■ Task item
Work through the records below and copy every line that includes "time".

*** Opening Dataset ***

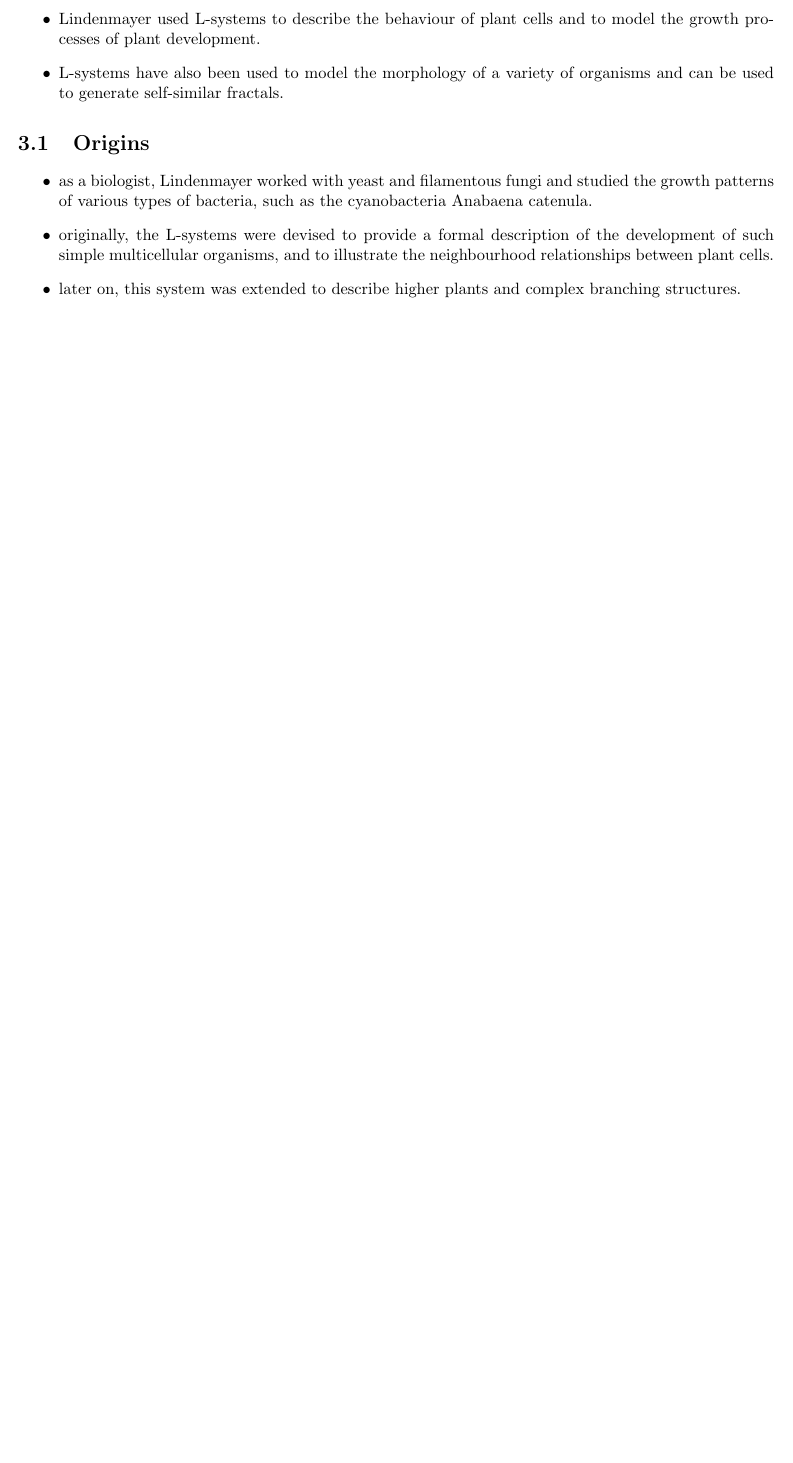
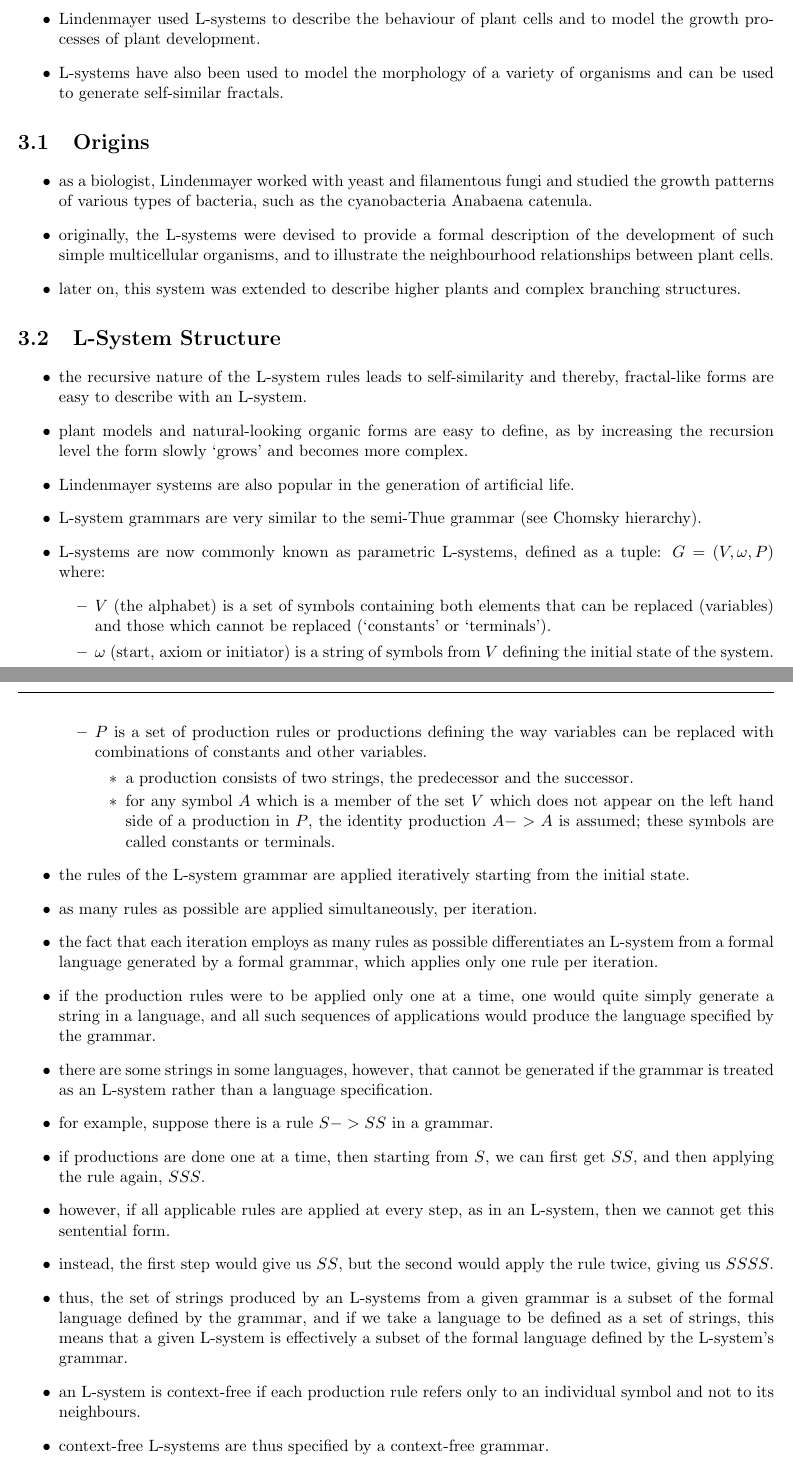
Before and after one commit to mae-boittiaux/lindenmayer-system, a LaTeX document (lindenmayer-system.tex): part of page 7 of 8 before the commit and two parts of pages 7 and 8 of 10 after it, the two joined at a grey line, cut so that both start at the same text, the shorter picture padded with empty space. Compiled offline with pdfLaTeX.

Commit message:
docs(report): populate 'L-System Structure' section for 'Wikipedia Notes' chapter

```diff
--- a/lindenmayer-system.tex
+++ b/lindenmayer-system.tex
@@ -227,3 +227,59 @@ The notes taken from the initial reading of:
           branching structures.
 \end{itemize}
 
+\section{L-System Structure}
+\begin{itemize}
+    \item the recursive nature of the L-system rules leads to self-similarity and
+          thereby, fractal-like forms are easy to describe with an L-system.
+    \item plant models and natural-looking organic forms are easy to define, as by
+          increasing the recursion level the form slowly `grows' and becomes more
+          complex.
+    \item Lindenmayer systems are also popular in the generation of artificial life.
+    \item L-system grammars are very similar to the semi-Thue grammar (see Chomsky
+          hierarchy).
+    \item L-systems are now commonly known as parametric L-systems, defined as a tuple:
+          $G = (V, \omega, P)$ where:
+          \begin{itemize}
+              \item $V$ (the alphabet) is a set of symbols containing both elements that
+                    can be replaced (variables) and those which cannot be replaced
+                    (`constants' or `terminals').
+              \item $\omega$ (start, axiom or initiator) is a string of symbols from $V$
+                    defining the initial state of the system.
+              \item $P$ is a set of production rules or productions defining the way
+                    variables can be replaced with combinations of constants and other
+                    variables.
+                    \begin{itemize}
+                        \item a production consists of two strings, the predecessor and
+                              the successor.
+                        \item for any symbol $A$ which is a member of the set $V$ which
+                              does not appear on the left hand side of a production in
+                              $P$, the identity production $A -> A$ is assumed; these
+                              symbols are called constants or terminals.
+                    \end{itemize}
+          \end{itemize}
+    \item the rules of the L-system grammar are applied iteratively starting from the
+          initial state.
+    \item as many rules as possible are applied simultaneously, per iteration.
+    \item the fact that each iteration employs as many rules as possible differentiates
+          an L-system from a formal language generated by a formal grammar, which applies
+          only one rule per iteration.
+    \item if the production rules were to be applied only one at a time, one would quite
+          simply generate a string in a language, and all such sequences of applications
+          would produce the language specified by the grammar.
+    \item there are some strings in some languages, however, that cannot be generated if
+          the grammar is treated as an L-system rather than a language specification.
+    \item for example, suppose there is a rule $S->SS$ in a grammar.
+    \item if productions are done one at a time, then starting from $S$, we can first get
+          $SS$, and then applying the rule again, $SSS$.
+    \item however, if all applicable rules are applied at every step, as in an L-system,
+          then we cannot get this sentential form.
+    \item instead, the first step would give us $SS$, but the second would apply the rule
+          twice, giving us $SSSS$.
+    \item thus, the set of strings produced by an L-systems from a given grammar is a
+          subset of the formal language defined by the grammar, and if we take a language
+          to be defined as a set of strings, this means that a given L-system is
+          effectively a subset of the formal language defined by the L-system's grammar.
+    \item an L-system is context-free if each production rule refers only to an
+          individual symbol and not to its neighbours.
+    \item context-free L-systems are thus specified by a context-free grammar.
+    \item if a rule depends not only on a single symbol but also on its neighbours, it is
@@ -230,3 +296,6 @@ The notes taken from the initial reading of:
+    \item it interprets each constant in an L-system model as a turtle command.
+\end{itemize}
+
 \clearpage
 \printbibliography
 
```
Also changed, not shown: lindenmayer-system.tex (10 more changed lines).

*** Closing Dataset ***

■ Answer for the task
+    \item if the production rules were to be applied only one at a time, one would quite
+    \item if productions are done one at a time, then starting from $S$, we can first get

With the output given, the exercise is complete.